The techonology giant is letting customers at educational institutions buy its Unix servers and other high-end computer systems on group-buying site Mercata.

First came online auctions. Now Sun Microsystems is tapping into a second novel Internet sales strategy.

Sun is letting customers at educational institutions buy its Unix servers and other high-end computer systems on Mercata, a site that offers lower prices to groups that band together to get discounts.

It's not the first time Sun has tested unusual sales methods.

Sun began experimenting with auction sales of hardware in December by putting several servers, workstations and storage devices for bid at online auction giant eBay. In March, Sun set up a program with online auction site TekSell.

Auctions themselves are not new, although they have gotten a boost with the arrival of the Internet. But the group-buying technique--the foundation for companies such as Mercata, MobShop, ActBig, Zwirl.com and C-Tribe.com--is unique to the Internet.

Those sites, however, mostly sell digital cameras or items far less expensive than, for example, a Sun E250 server costing more than $12,000.

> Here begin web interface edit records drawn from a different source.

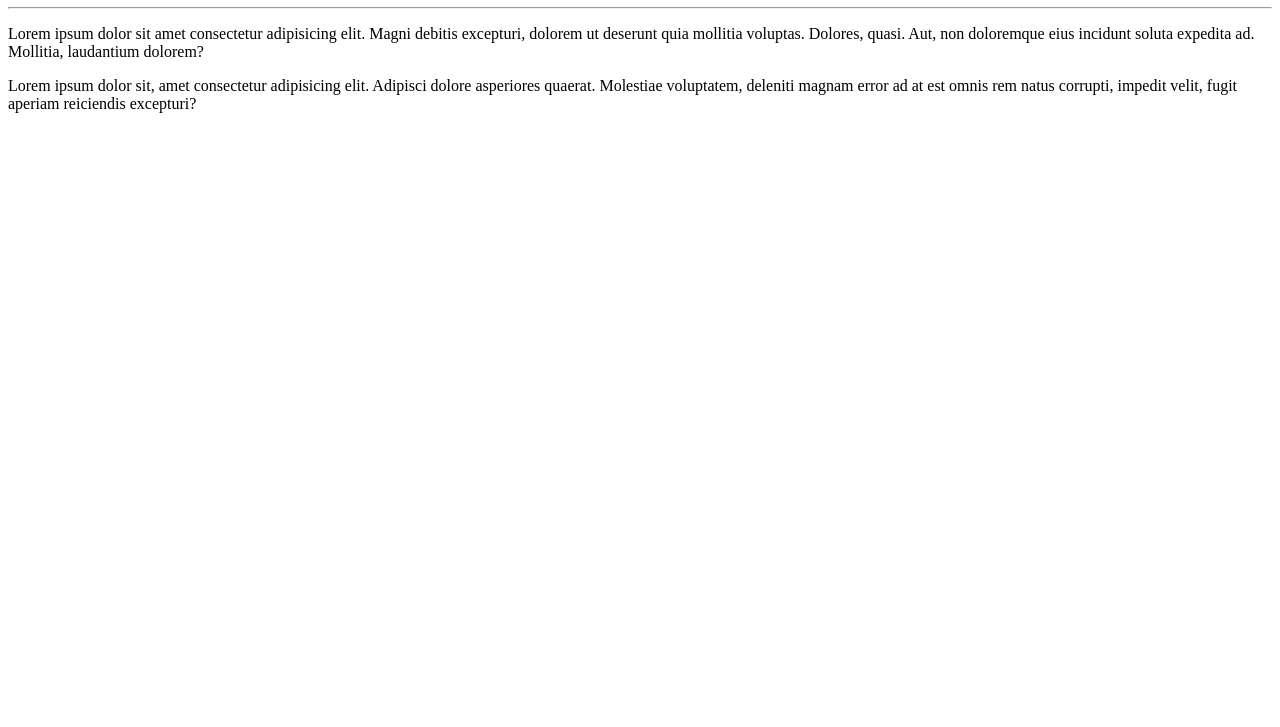
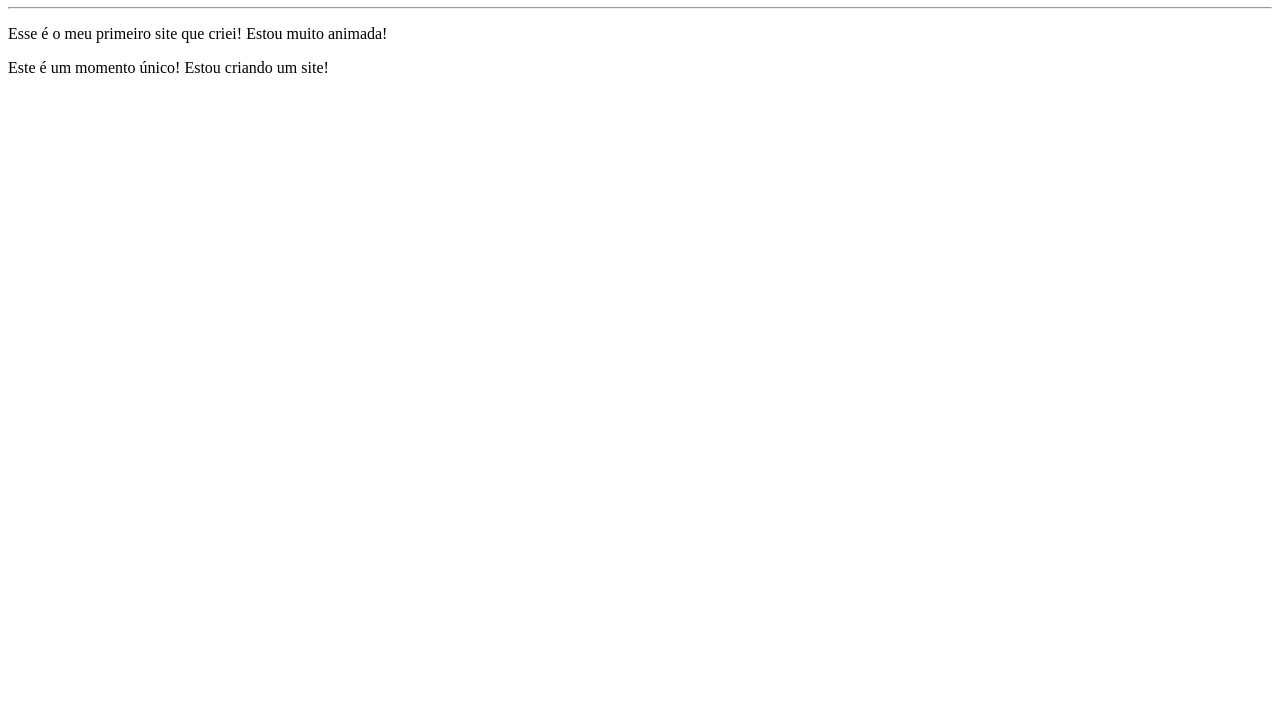
Before and after one commit to lalrianymendes/Hello-World, a plain HTML site: page site-exemplo/index.html in a window 1280 px wide. Shown: the part 73-800 px from the top of the page. Drawn offline with Linux system fonts and the light colour scheme.

Commit message:
Organizei

```diff
--- a/site-exemplo/index.html
+++ b/site-exemplo/index.html
@@ -1,14 +1,14 @@
 <!DOCTYPE html>
-<html lang="Pt">
+<html lang="pt-br">
 <head>
     <meta charset="UTF-8">
     <meta name="viewport" content="width=device-width, initial-scale=1.0">
-    <title>Meu primeiro site em repositório</title>
+    <title>Meu Primeiro Site </title>
 </head>
 <body>
     <h1>Olá, Mundo!</h1>
     <hr>
-    <p>Lorem ipsum dolor sit amet consectetur adipisicing elit. Magni debitis excepturi, dolorem ut deserunt quia mollitia voluptas. Dolores, quasi. Aut, non doloremque eius incidunt soluta expedita ad. Mollitia, laudantium dolorem?</p>
-    <p>Lorem ipsum dolor sit, amet consectetur adipisicing elit. Adipisci dolore asperiores quaerat. Molestiae voluptatem, deleniti magnam error ad at est omnis rem natus corrupti, impedit velit, fugit aperiam reiciendis excepturi?</p>
+    <p>Esse é o meu primeiro site que criei! Estou muito animada!</p>
+    <p>Este é um momento único! Estou criando um site!</p>
 </body>
 </html>
```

But expensive items aren't unheard of. MobShop sold 10 Toyotas in a testing-the-waters project in March. While less expensive items naturally draw larger audiences and are easier fits with group-buying sites, MobShop is looking at more expensive products such as copiers or cruise tickets, said spokeswoman Brooke Hammerling.

"Higher-ticket items will be more interesting toward a smaller group of customers who have already done the research," she said.

In addition to the E250 server, Sun is selling its low-end Ultra 5 workstations and its midrange Ultra 60 workstations on Mercata. The program is designed to make Sun products more familiar to students, the next crop of computer-savvy employees and entrepreneurs.

Its products in the auction and group-buying programs are covered by Sun warrantees, the company said.